I am sitting in the Woman’s Peace Garden, halfway between Footscray and Kensington, on my way to…

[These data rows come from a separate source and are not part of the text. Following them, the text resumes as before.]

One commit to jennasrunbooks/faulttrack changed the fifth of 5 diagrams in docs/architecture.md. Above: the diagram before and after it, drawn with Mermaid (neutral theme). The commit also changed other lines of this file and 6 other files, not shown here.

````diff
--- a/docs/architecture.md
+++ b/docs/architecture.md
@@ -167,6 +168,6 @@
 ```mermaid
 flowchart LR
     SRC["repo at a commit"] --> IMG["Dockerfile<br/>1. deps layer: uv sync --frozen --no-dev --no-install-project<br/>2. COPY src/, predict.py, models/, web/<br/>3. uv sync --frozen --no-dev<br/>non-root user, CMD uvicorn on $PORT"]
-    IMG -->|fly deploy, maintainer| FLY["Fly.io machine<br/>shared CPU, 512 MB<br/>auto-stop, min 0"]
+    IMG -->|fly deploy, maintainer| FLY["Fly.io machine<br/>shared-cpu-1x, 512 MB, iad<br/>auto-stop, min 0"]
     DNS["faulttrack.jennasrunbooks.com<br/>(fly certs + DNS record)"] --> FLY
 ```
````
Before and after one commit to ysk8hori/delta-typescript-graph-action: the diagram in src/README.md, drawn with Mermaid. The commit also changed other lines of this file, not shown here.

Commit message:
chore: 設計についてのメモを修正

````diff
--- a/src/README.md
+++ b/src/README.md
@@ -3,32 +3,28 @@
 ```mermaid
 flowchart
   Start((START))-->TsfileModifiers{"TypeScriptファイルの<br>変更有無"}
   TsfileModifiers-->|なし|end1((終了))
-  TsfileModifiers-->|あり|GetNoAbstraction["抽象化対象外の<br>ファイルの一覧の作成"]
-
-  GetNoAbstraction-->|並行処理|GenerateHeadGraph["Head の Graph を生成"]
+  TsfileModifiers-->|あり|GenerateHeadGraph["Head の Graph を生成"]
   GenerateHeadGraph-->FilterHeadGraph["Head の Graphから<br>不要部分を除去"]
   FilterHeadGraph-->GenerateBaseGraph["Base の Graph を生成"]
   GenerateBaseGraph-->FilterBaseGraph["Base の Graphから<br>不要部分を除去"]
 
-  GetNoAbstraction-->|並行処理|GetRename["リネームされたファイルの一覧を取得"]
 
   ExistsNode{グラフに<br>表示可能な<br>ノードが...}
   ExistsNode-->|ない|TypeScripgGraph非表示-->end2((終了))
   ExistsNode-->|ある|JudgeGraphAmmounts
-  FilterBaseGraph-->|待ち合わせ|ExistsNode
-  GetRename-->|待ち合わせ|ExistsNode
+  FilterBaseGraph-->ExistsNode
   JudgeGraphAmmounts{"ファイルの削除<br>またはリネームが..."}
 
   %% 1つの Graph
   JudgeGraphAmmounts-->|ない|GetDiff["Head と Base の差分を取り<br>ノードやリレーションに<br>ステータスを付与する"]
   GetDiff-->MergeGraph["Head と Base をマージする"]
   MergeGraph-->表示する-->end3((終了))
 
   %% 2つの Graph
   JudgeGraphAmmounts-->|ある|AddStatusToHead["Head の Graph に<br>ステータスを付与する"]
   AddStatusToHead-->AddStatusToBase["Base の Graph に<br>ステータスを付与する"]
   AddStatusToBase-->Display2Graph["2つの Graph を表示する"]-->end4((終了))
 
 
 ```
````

as I was approaching I will confess to musing on the peace symbol feeling a bit passe or gimmicky but today it looks like outstretched arms and, with the rosemary in bloom, feel more feminine.  With it’s formal lines and landscaping, the muted greens of the olive trees and rosemary, this space hasn’t felt particularly feminine to me… maybe the idea of what “feminine” should be rather than capturing the spirit of the thing?  Although I read that green (olives), and purple (rosemary) and white (roses) are colours of the Suffragette movement and these plants synonymous with peace.  If I could create my own garden/park I’d want to create a sense of tranquility, I’d try and plant to block out the road noise/traffic, I’d plant things that smell nice and I like to be useful so the fruit trees and herbs are practical. I like to be connected with the earth so I’d rather dirt paths, with stepping stones or wood as needed, natural resources rather than concrete path… things running together and catching on one another rather than delineated spaces: sit here, walk here, plants there.  I would plant so as to attract birds and bees and butterflies and ladybugs so when you look around you, you see life all around.  Trees birds would nest in and children would climb in.  This can feel like a pedestrian access-way, albeit the pretty way round, rather than a place you come to be.  That is generally when healing happens, when you feel a sense of place, a place you can come to and just be.  A place where stories can be told and truth heard and where you might imagine fairies and elves whisked away just before you arrived.  I am not arriving. I am merely stopping along the way… and I go on, perhaps more peace-full than I imagined I might be.